**Action item:**
Collect each line of the entries that holds the string "snmp".

**Supplied material:**
= = = = = = =

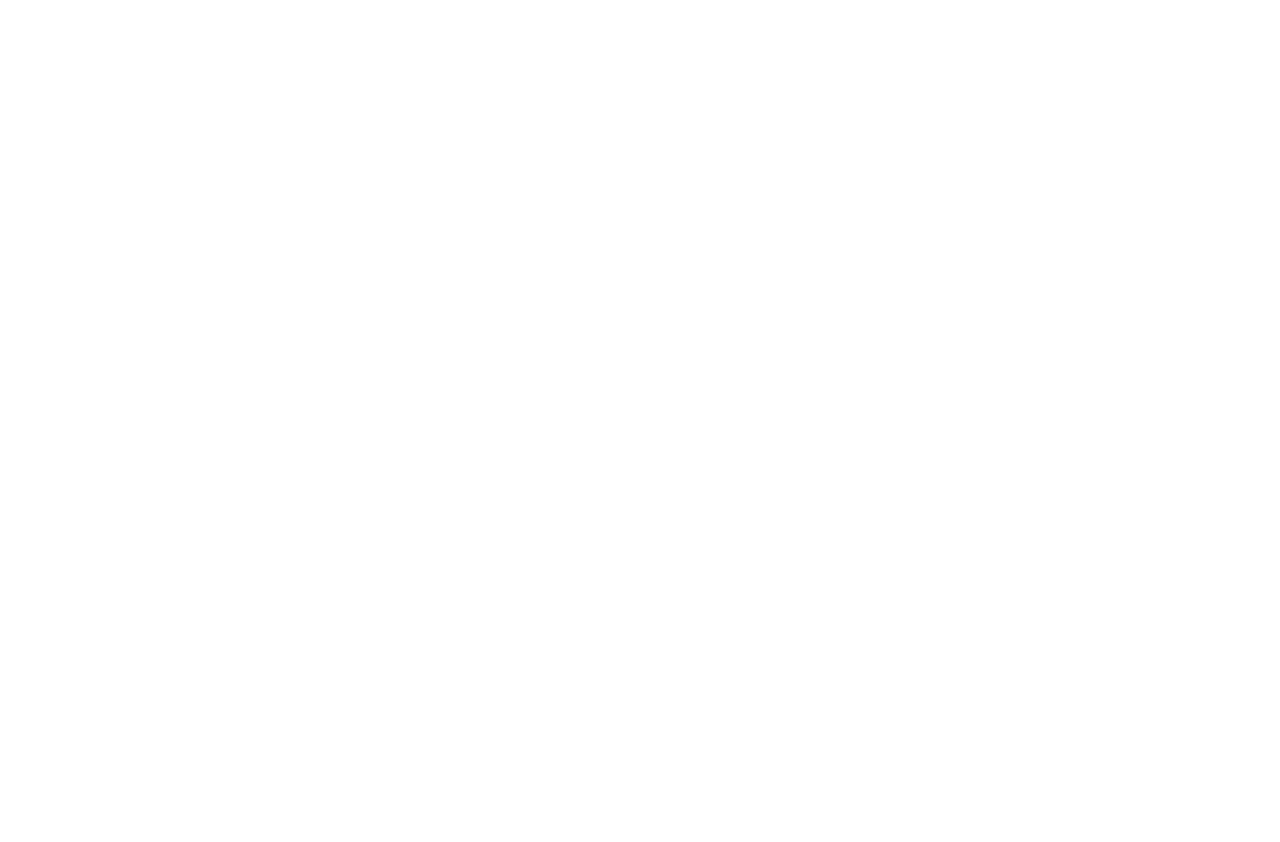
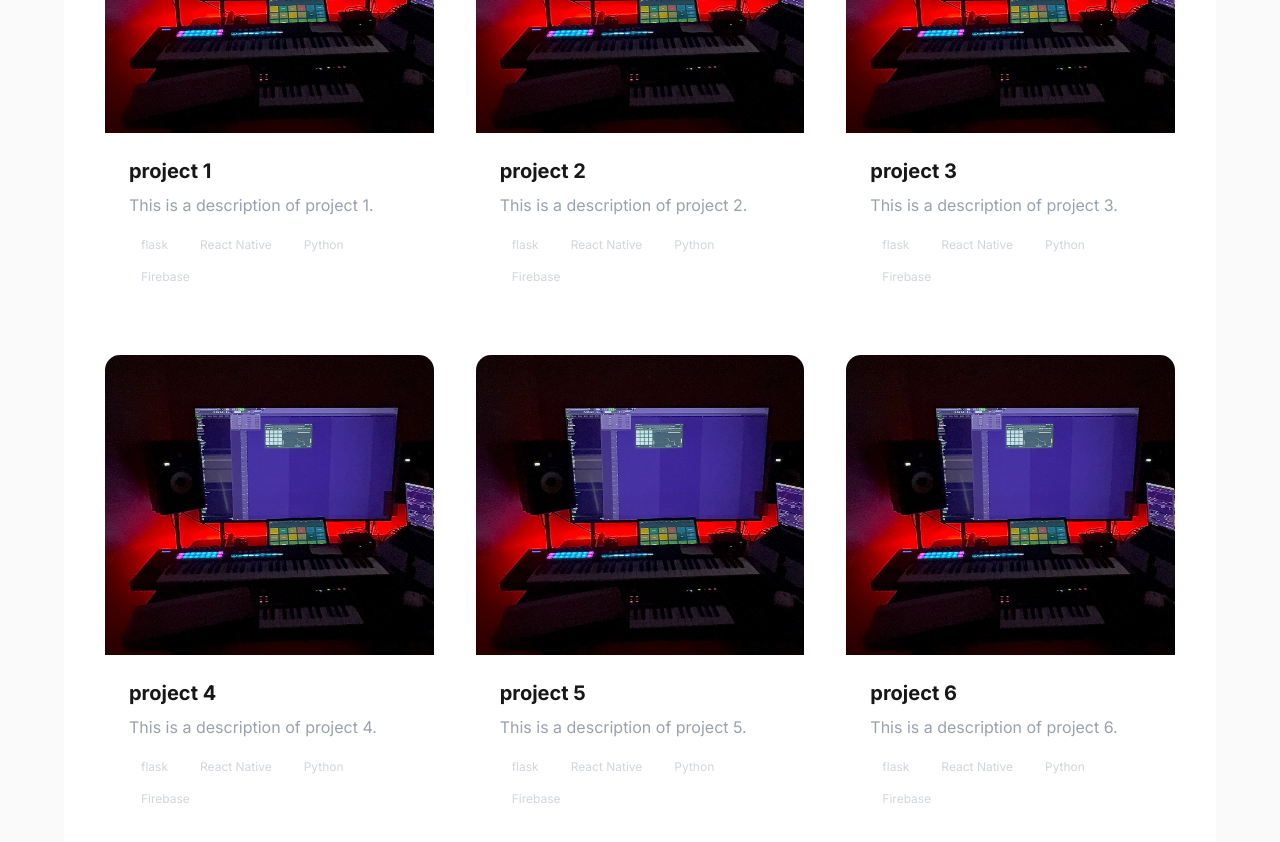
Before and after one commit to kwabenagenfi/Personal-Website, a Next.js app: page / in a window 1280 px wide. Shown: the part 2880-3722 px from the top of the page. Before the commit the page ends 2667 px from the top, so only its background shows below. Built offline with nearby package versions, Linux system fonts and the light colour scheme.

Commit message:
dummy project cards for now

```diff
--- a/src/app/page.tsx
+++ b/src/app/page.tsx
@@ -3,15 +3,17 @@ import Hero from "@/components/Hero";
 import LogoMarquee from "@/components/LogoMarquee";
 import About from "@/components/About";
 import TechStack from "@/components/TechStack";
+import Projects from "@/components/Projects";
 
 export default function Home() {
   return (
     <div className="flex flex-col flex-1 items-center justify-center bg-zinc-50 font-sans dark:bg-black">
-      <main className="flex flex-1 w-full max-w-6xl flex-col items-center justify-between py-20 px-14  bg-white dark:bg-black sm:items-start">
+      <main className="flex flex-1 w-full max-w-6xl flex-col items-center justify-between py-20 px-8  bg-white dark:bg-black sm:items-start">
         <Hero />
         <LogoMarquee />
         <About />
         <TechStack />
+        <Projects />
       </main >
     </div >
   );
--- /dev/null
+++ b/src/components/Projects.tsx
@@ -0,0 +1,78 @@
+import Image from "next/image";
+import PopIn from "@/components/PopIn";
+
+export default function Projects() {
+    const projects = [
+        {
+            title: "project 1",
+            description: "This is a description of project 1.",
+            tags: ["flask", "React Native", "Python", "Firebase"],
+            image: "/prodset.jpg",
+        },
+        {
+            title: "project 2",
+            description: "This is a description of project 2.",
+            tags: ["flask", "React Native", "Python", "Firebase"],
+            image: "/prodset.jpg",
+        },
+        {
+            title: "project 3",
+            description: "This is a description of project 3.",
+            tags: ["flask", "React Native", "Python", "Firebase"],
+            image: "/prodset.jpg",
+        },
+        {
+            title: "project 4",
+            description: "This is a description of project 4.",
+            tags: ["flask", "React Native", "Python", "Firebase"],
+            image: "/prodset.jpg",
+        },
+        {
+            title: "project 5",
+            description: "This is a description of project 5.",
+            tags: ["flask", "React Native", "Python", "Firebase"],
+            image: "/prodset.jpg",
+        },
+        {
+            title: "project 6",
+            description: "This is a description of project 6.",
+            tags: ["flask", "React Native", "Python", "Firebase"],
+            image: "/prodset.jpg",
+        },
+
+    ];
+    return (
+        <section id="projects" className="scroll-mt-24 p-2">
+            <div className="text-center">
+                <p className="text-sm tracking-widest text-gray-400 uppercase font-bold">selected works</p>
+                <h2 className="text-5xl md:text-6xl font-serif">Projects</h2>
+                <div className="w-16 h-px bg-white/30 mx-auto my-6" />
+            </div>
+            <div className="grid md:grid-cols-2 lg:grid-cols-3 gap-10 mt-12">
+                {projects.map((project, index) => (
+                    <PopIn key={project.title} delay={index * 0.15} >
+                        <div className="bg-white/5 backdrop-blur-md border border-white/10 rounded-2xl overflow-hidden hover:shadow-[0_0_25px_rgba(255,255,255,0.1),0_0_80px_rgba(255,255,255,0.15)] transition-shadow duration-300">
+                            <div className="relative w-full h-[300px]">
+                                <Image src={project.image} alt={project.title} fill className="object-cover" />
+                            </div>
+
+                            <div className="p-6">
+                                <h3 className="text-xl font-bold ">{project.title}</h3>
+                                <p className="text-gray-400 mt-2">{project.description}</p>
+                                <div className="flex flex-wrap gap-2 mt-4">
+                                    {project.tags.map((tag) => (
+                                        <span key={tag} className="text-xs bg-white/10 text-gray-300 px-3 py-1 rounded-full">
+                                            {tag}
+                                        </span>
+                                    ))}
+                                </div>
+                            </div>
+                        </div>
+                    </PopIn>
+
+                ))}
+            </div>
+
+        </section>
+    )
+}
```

= = = = = = =

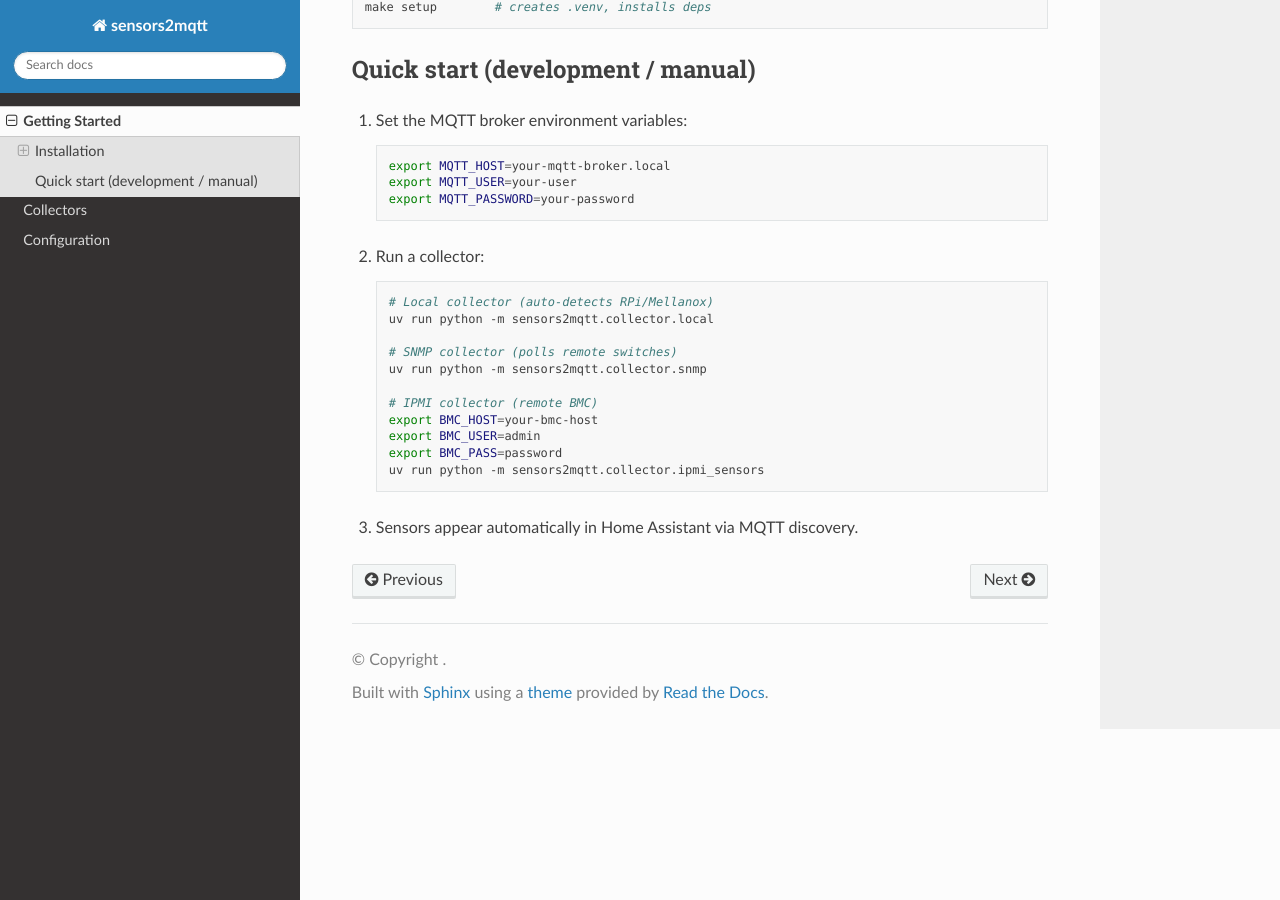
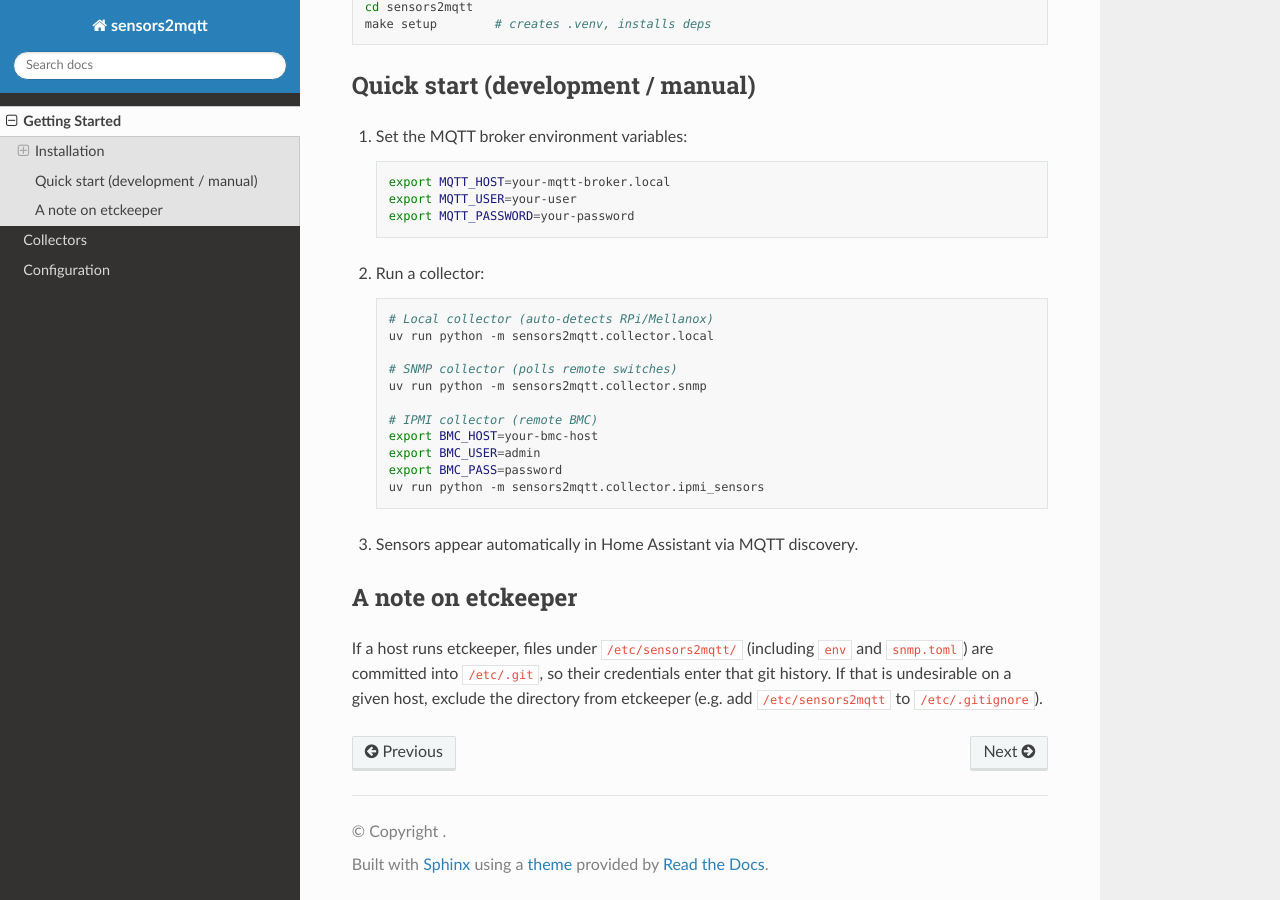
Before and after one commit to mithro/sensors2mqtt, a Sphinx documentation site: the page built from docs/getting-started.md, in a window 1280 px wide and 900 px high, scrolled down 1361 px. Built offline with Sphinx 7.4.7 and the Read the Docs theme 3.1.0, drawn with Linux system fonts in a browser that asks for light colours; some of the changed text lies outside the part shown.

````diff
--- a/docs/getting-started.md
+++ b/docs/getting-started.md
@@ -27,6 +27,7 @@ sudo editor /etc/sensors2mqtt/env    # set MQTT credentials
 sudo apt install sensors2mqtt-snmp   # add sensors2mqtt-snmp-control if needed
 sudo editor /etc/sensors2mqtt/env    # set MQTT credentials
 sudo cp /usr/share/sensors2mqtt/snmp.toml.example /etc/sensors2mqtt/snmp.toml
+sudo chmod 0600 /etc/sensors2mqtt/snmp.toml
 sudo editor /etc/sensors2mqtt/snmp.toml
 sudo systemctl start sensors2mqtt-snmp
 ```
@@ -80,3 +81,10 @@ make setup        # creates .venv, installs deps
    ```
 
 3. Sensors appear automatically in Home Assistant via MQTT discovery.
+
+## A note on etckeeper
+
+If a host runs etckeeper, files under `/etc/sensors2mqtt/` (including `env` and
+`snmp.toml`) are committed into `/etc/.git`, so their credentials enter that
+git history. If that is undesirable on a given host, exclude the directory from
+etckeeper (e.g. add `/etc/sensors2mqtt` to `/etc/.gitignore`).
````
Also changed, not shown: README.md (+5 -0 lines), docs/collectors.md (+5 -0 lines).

= = = = = = =

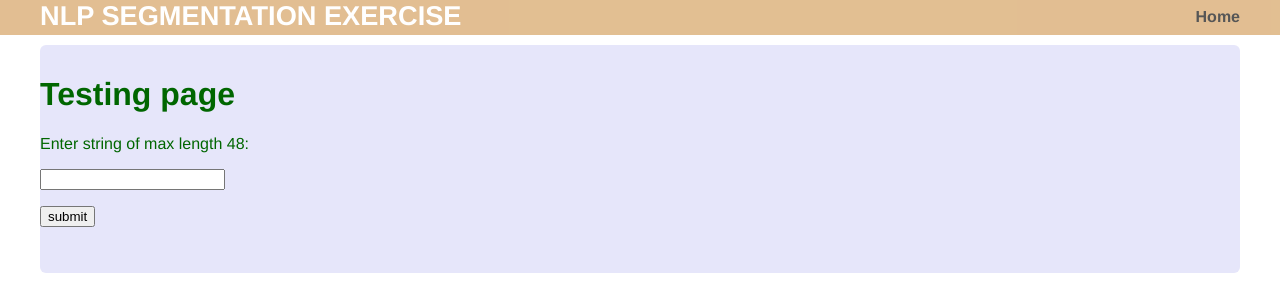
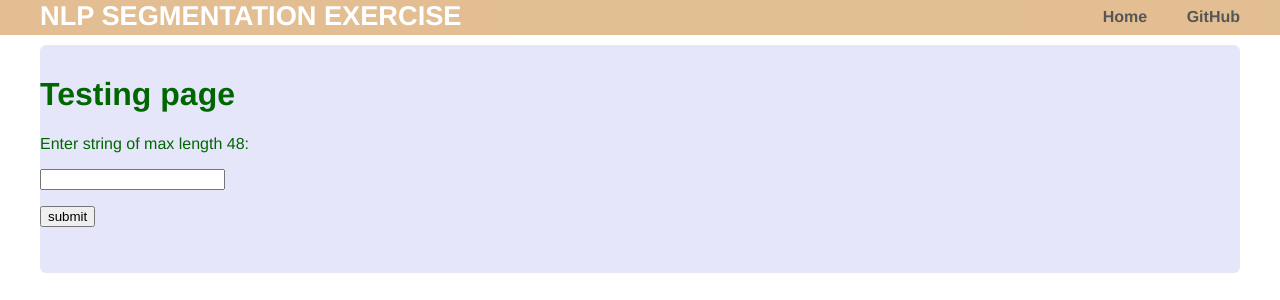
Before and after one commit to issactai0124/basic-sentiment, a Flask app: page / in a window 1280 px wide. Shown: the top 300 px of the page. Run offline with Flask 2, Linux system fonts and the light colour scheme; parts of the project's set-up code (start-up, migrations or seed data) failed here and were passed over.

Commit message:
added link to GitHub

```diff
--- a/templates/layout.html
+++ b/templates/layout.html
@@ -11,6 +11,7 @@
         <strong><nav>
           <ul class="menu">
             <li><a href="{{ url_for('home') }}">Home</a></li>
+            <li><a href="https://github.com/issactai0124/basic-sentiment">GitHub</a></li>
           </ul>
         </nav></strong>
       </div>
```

= = = = = = =

**Result of the exercise:**
 sudo apt install sensors2mqtt-snmp   # add sensors2mqtt-snmp-control if needed
 sudo cp /usr/share/sensors2mqtt/snmp.toml.example /etc/sensors2mqtt/snmp.toml
+sudo chmod 0600 /etc/sensors2mqtt/snmp.toml
 sudo editor /etc/sensors2mqtt/snmp.toml
 sudo systemctl start sensors2mqtt-snmp
+`snmp.toml`) are committed into `/etc/.git`, so their credentials enter that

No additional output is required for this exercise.